Convergence & Contrast and Passion & Persistence
Indianapolis Art Center
Through Aug. 23
The rich and famous have to buy their linens somewhere. It just so happens that Walter Knabe is the go-to guy for sumptuous surface design … from linens to wallpaper, wall hangings, scarves and even neckties. Knabe’s Indianapolis-based studio churns it out for the likes of Michael Jordan, Madonna, Andre Agassi and even Spike Lee; and the late Andy Warhol and Keith Haring were also private collectors.
Knabe’s work, on view with architecture and design giant Michael Graves’ furniture at the Indianapolis Art Center, offers a glimpse into the netherworld of aesthetic indulgence, and yet, it’s not all glitz and gratuitous richness.
It’s true that most of us mortals can’t afford a $1,100 duvet cover, as stunning as it is. Or rather, if we had an extra thousand, we’d probably use it to pay off some debt or take a much-needed vacation.
No matter; Knabe offers a rarified world of surface designs fit for a queen (or king), and there’s no use in denying the allure of a jewel-toned fabric hanging ceiling to floor, rich with an almost random, oversized pattern of leafy medallions and other flora-inspired motifs. And if this kind of thing really moves you, there is a price point closer to most of our budgets, even if it would still be considered a major splurge: A Walter Knabe limited edition photo frame (in turquoise, magenta or gold) can be yours for $175.
Hang that precious image above a Michael Graves chair, reminiscent of his bubble-shaped flatware, toasters and other miscellanea created for Target, and you’re sitting pretty. Graves and Knabe designs make excellent bedfellows: Not only does this stuff look good, but it feels good, too (well, it looks like it does … as much as I wanted to, I didn’t crawl into the fully-appointed bed on display).

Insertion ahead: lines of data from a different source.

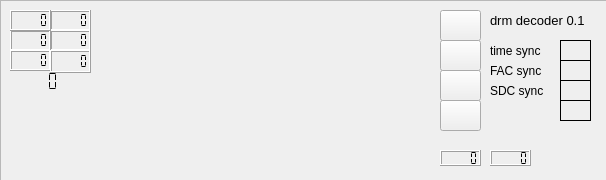
JvanKatwijk/sdr-j-sw, file swreceiver/plugins/decoders/drm-decoder/widget.ui: the form before one commit.
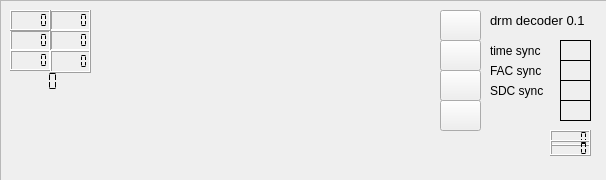
The form after the commit. Custom widgets are drawn as their Qt base class.

Diff of the .ui file:
```diff
--- a/swreceiver/plugins/decoders/drm-decoder/widget.ui
+++ b/swreceiver/plugins/decoders/drm-decoder/widget.ui
@@ -207,8 +207,8 @@
    <widget class="QLCDNumber" name="goodFrames">
     <property name="geometry">
      <rect>
-      <x>490</x>
-      <y>150</y>
+      <x>550</x>
+      <y>130</y>
       <width>41</width>
       <height>16</height>
      </rect>
@@ -220,8 +220,8 @@
    <widget class="QLCDNumber" name="badFrames">
     <property name="geometry">
      <rect>
-      <x>440</x>
-      <y>150</y>
+      <x>550</x>
+      <y>140</y>
       <width>41</width>
       <height>16</height>
      </rect>
@@ -281,19 +281,6 @@
      <string/>
     </property>
    </widget>
-   <widget class="QLabel" name="messageLabel">
-    <property name="geometry">
-     <rect>
-      <x>130</x>
-      <y>150</y>
-      <width>401</width>
-      <height>21</height>
-     </rect>
-    </property>
-    <property name="text">
-     <string/>
-    </property>
-   </widget>
    <widget class="QPushButton" name="channel_1">
     <property name="geometry">
      <rect>
@@ -414,6 +401,19 @@
      <string/>
     </property>
    </widget>
+   <widget class="QLabel" name="messageLabel">
+    <property name="geometry">
+     <rect>
+      <x>130</x>
+      <y>150</y>
+      <width>421</width>
+      <height>21</height>
+     </rect>
+    </property>
+    <property name="text">
+     <string/>
+    </property>
+   </widget>
   </widget>
  </widget>
  <customwidgets>
```
Left out of the diff: 2 changed lines with no effect on the pictures.
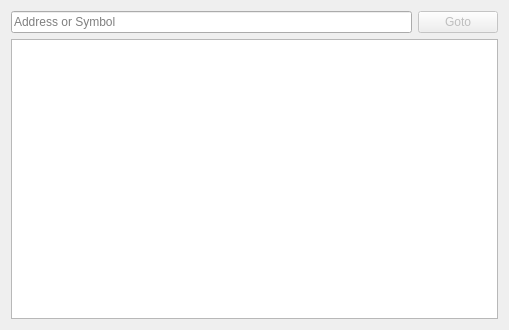
First picture: the form in dialogs/gotodialog.ui, repository REDasmOrg/REDasm, before the edit.
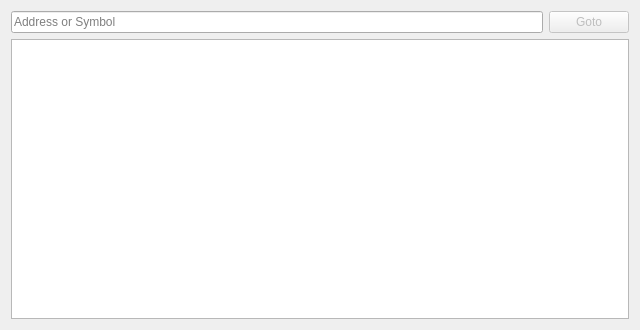
Second picture: the form after the edit.

```diff
--- a/dialogs/gotodialog.ui
+++ b/dialogs/gotodialog.ui
@@ -6,7 +6,7 @@
    <rect>
     <x>0</x>
     <y>0</y>
-    <width>509</width>
+    <width>640</width>
     <height>330</height>
    </rect>
   </property>
@@ -49,6 +49,15 @@
      <property name="selectionBehavior">
       <enum>QAbstractItemView::SelectRows</enum>
      </property>
+     <property name="showGrid">
+      <bool>false</bool>
+     </property>
+     <property name="wordWrap">
+      <bool>false</bool>
+     </property>
+     <property name="cornerButtonEnabled">
+      <bool>false</bool>
+     </property>
      <attribute name="horizontalHeaderStretchLastSection">
       <bool>false</bool>
      </attribute>
```
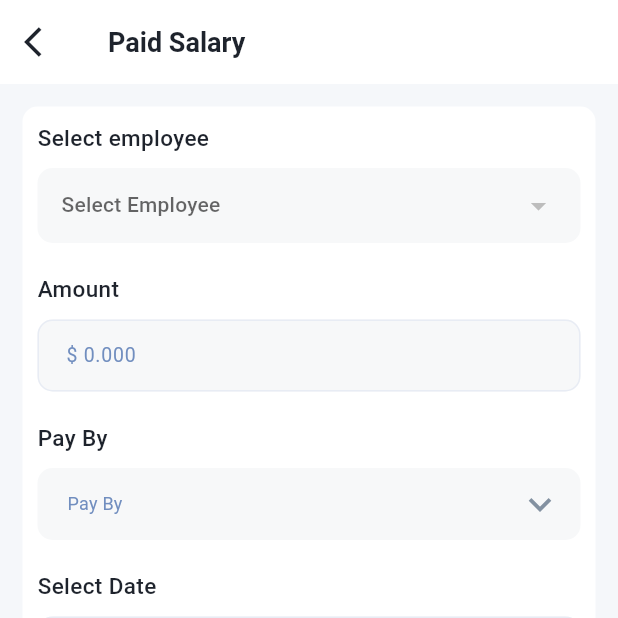
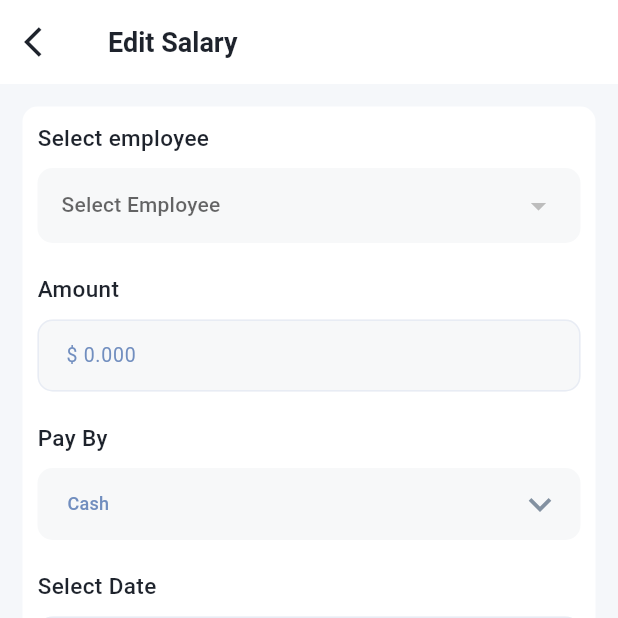
Before and after one commit to nayon-coders/new-abs, a Flutter app: the AddPaidSalary screen opened by its route, on a phone screen of 412 x 824 dp, the top half of it. Run offline on Flutter 3.47's test engine with Material 3 defaults, Android fonts, the phone set to English and light mode, and no system bars; drawn by our look-alikes of dropdown_button2; our stand-ins replace cached_network_image, flutter_expandable_fab, flutter_widget_from_html, get, image_picker, lottie and 3 more; missing offline and left inert: dart:ffi, shimmer_pro; accounts and stored records are empty; network calls fail.

Commit message:
salary management done

```diff
--- a/lib/app_config.dart
+++ b/lib/app_config.dart
@@ -95,6 +95,7 @@ class AppConfig{
   static const String CREATE_PAID_SALARY = "$BASE_URL/salary/create"; //POST
   static const String ALL_SALARY_LIST= "$BASE_URL/salary/all"; //GET
   static const String UPDATE_SALARY_LIST= "$BASE_URL/salary/update/"; //PUT ID
+  static const String SALARY_DELETE= "$BASE_URL/salary/delete/"; //PUT ID
 
 
 
--- a/lib/view/salery_management/screen/add_paid_salary.dart
+++ b/lib/view/salery_management/screen/add_paid_salary.dart
@@ -20,14 +20,26 @@ class AddPaidSalary extends GetView<SalaryManagementController> {
 
   @override
   Widget build(BuildContext context) {
+
+
+
     return Scaffold(
       backgroundColor: AppColors.bgColor,
       appBar: AppBar(
-        leading: IconButton(onPressed: ()=>Get.back(),
+        leading: IconButton(onPressed: (){
+          controller.clearAllData();
+          Get.back();
+        },
           icon:const Icon(Icons.arrow_back_ios,color: AppColors.textBlack,),),
 
-        title:const Text("Paid Salary",
-          style: TextStyle(fontSize: 18,fontWeight: FontWeight.w600,color: AppColors.textBlack),
+        title: Obx(() {
+
+            return Text(
+              controller.isForEdit.value ? "Paid Salary" : "Edit Salary",
+              style: TextStyle(fontSize: 18,fontWeight: FontWeight.w600,color: AppColors.textBlack),
+            );
+
+          }
         ),
 
         backgroundColor: AppColors.textWhite,
@@ -54,7 +66,23 @@ class AddPaidSalary extends GetView<SalaryManagementController> {
                   //select employee
                   const Text("Select employee",style: TextStyle(fontWeight: FontWeight.w500,fontSize: 15,color: AppColors.textBlack),),
                   const SizedBox(height: 10,),
-                  Obx(() {
+                 controller.isForEdit.value
+                     ? Container(
+                      padding: EdgeInsets.symmetric(horizontal: 16, vertical: 10),
+                      height: 50,
+                      width: Get.width,
+                      decoration: BoxDecoration(
+                        borderRadius: BorderRadius.circular(10),
+                        color: AppColors.fillColor,
+                      ),
+                      child: Text(
+                        controller.selectedEmployee.value.name!,
+                        style: const TextStyle(
+                          fontSize: 16,
+                          fontWeight: FontWeight.w500,
+                        ),
+                      ),
+                     ) :  Obx(() {
                       return DropdownButtonHideUnderline(
                         child: DropdownButton2<SingleEmployee>(
                           isExpanded: true,
@@ -74,7 +102,7 @@ class AddPaidSalary extends GetView<SalaryManagementController> {
                               ),
                             ),
                           )).toList(),
-                          value: controller.selectedEmployee.value ?? null,
+                         value: controller.selectedEmployee.value,
                           onChanged: (SingleEmployee? value) {
                             controller.selectedEmployee.value = value!;
                           },
@@ -112,6 +140,7 @@ class AddPaidSalary extends GetView<SalaryManagementController> {
                   CustomDropDown(
                       items: payItem,
                       hint: "Pay By",
+                      value:  controller.selectedPayMethod.value ?? "",
                       onChange: (v){
                         controller.selectedPayMethod.value = v;
                       }
@@ -164,16 +193,28 @@ class AddPaidSalary extends GetView<SalaryManagementController> {
               ),
             ),
             const SizedBox(height: 50,),
-            Center(child: Obx(() {
+            Center(
+              child: Obx(() {
+                print("isForEdit value: ${controller.isForEdit.value}");  // Debugging print
+
                 return AppButton(
-                    isLoading: controller.isAdding.value,
-                    name: "Save",
-                    onClick: (){
+                  isLoading: controller.isAdding.value,
+                  name: "Save",
+                  onClick: () {
+                    print("Button clicked, isForEdit: ${controller.isForEdit.value}");  // Debugging print
+
+                    if (controller.isForEdit.value) {
+                      controller.updateSalary();
+                      print("Update Salary");
+                    } else {
                       controller.addSalary();
+                      print("Add Salary");
                     }
+                  },
                 );
-              }
-            )),
+              }),
+            ),
+
           ],
         ),
       ),
```
Also changed, not shown: lib/view/salery_management/controller/salary_management_controller.dart (+74 -4 lines), lib/view/salery_management/screen/salary_management.dart (+47 -31 lines).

Down the hall, less functional designs await: “Passion & Persistence, Focus on Studio Furniture” is a delightful combination of furniture-inspired art. Purdue University design instructor Maura Schaffer’s fabric-covered, wire sculptures are funny but meaningful: Anthropomorphic “chairs” are going at it in “Kama Sutra Position 3.” Schaffer’s tables and chairs are decidedly, and delightfully, dysfunctional — just like the humans they mimic.
Indianapolis artist (and Art Center instructor) Myra Perrin’s furniture and sculpture are more serious, making the most of Perrin’s woodturning skills and eye for simple elegance. “4 Challenged” is a simple wood disk, hugged by a coil of graphite.

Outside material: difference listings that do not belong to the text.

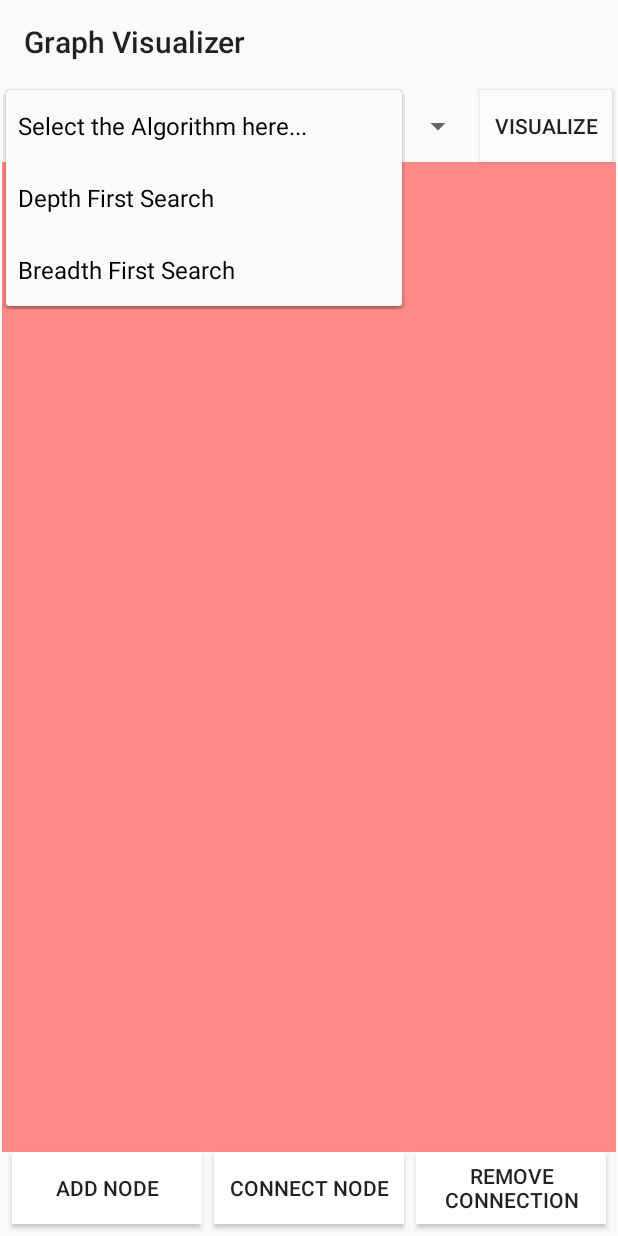
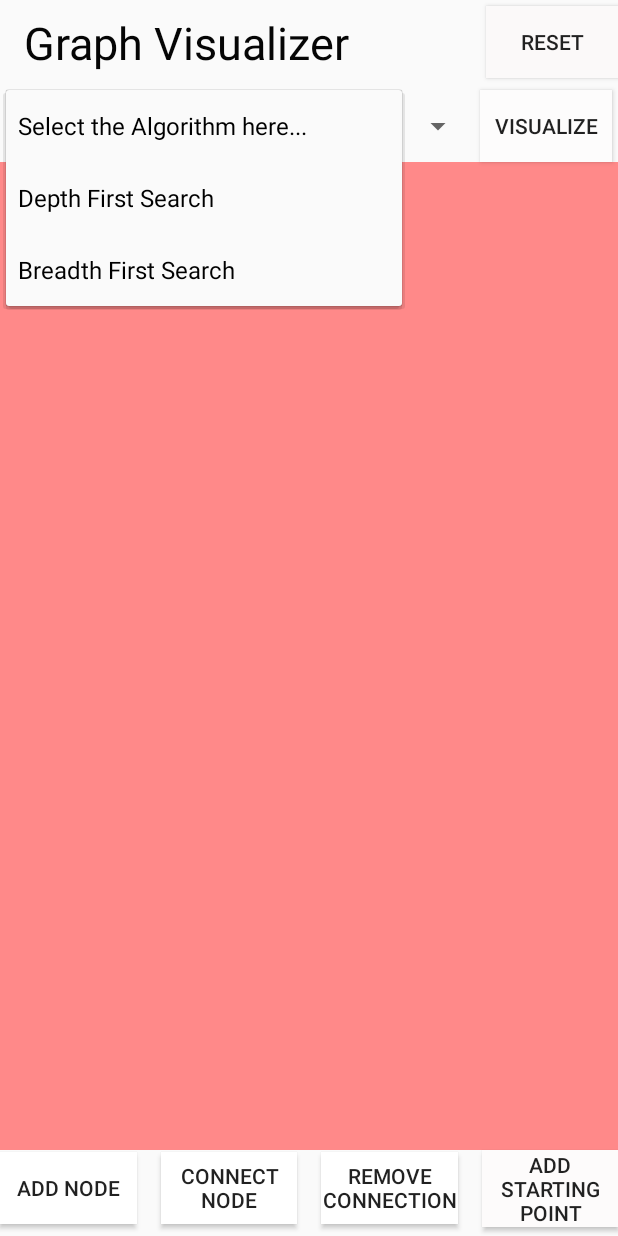
Before and after one commit to The-Lazy-People/Graph-Visualiser, an Android app: the screen it shows after launch (MainActivity), after a tap on "Select the Algorithm here...", on a phone screen of 412 x 824 dp. Run offline under Robolectric (Android 15) with nearby library versions, the phone set to English and light mode, and no system bars.

Commit message:
Buttons added

```diff
--- a/app/src/main/res/layout/activity_main.xml
+++ b/app/src/main/res/layout/activity_main.xml
@@ -11,10 +11,43 @@
         android:id="@+id/toolbar"
         android:layout_width="match_parent"
         android:layout_height="56dp"
+        android:background="@android:color/transparent"
         app:layout_constraintEnd_toEndOf="parent"
         app:layout_constraintStart_toStartOf="parent"
         app:layout_constraintTop_toTopOf="parent"
-        app:title="Graph Visualizer" />
+        app:title="Graph Visualizer">
+
+        <androidx.constraintlayout.widget.ConstraintLayout
+            android:layout_width="match_parent"
+            android:layout_height="match_parent">
+
+            <Button
+                android:id="@+id/reset"
+                android:layout_width="wrap_content"
+                android:layout_height="wrap_content"
+                android:layout_marginTop="4dp"
+                android:layout_marginBottom="4dp"
+                android:background="#FBF9F9"
+                android:text="RESET"
+                app:layout_constraintBottom_toBottomOf="parent"
+                app:layout_constraintEnd_toEndOf="parent"
+                app:layout_constraintTop_toTopOf="parent" />
+
+            <TextView
+                android:id="@+id/textView"
+                android:layout_width="wrap_content"
+                android:layout_height="wrap_content"
+                android:text="Graph Visualizer"
+                android:textColor="#050505"
+                android:textSize="30sp"
+                app:layout_constraintBottom_toBottomOf="parent"
+                app:layout_constraintStart_toStartOf="parent"
+                app:layout_constraintTop_toTopOf="parent" />
+
+
+        </androidx.constraintlayout.widget.ConstraintLayout>
+
+    </androidx.appcompat.widget.Toolbar>
 
     <Spinner
         android:id="@+id/spinner"
@@ -43,7 +76,6 @@
         android:id="@+id/btnAdd"
         android:layout_width="0dp"
         android:layout_height="wrap_content"
-        android:layout_marginStart="8dp"
         android:layout_marginEnd="8dp"
         android:layout_marginBottom="8dp"
         android:layout_weight="1"
@@ -51,19 +83,20 @@
         android:text="Add Node"
         app:layout_constraintBottom_toBottomOf="parent"
         app:layout_constraintEnd_toStartOf="@+id/btnConnection"
-        app:layout_constraintHorizontal_bias="0.5"
+        app:layout_constraintHorizontal_chainStyle="spread"
         app:layout_constraintStart_toStartOf="parent" />
 
     <Button
         android:id="@+id/btnConnection"
         android:layout_width="0dp"
         android:layout_height="wrap_content"
+        android:layout_marginStart="8dp"
+        android:layout_marginEnd="8dp"
         android:layout_weight="1"
         android:background="#F4F4F4"
         android:text="Connect Node"
         app:layout_constraintBottom_toBottomOf="@+id/btnAdd"
         app:layout_constraintEnd_toStartOf="@+id/btnRemoveConnection"
-        app:layout_constraintHorizontal_bias="0.5"
         app:layout_constraintStart_toEndOf="@+id/btnAdd"
         app:layout_constraintTop_toTopOf="@+id/btnAdd" />
 
@@ -77,18 +110,17 @@
         android:background="#FAF8F8"
         android:text="Remove Connection"
         app:layout_constraintBottom_toBottomOf="@+id/btnConnection"
-        app:layout_constraintEnd_toEndOf="parent"
-        app:layout_constraintHorizontal_bias="0.5"
+        app:layout_constraintEnd_toStartOf="@+id/starting_point"
         app:layout_constraintStart_toEndOf="@+id/btnConnection"
         app:layout_constraintTop_toTopOf="@+id/btnConnection" />
 
     <RelativeLayout
         android:id="@+id/rlCanvas"
-        android:layout_width="409dp"
+        android:layout_width="0dp"
         android:layout_height="0dp"
         android:layout_weight="12"
         android:background="#FF8989"
-        app:layout_constraintBottom_toTopOf="@+id/btnConnection"
+        app:layout_constraintBottom_toTopOf="@+id/starting_point"
         app:layout_constraintEnd_toEndOf="parent"
         app:layout_constraintStart_toStartOf="parent"
         app:layout_constraintTop_toBottomOf="@+id/spinner"
@@ -102,4 +134,17 @@
 
     </RelativeLayout>
 
+    <Button
+        android:id="@+id/starting_point"
+        android:layout_width="0dp"
+        android:layout_height="wrap_content"
+        android:layout_marginStart="8dp"
+        android:background="#FDFBFB"
+        android:text="Add Starting Point"
+        app:layout_constraintBottom_toBottomOf="@+id/btnRemoveConnection"
+        app:layout_constraintEnd_toEndOf="parent"
+        app:layout_constraintHorizontal_bias="0.5"
+        app:layout_constraintStart_toEndOf="@+id/btnRemoveConnection"
+        app:layout_constraintTop_toTopOf="@+id/btnRemoveConnection" />
+
 </androidx.constraintlayout.widget.ConstraintLayout>
```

Finally, Jennifer Costa, assistant professor and gallery curator at Illinois Central College in East Peoria, rounds out this local/regional show with unconventional interpretations of conventional designs: A cubist assemblage of wood pieces are the basis of a wall shelf, playfully titled “A Lesson in Tedium.”
Taken in together, Convergence & Contrast and Passion & Persistence form a satisfying blend of functional to fine art, allowing us to make the final distinctions. Both exhibitions are on view through Aug. 23 at the Indianapolis Art Center, 820 E. 67th St. Call 317-255-2464 or visit www.indplsartcenter.org for hours and information.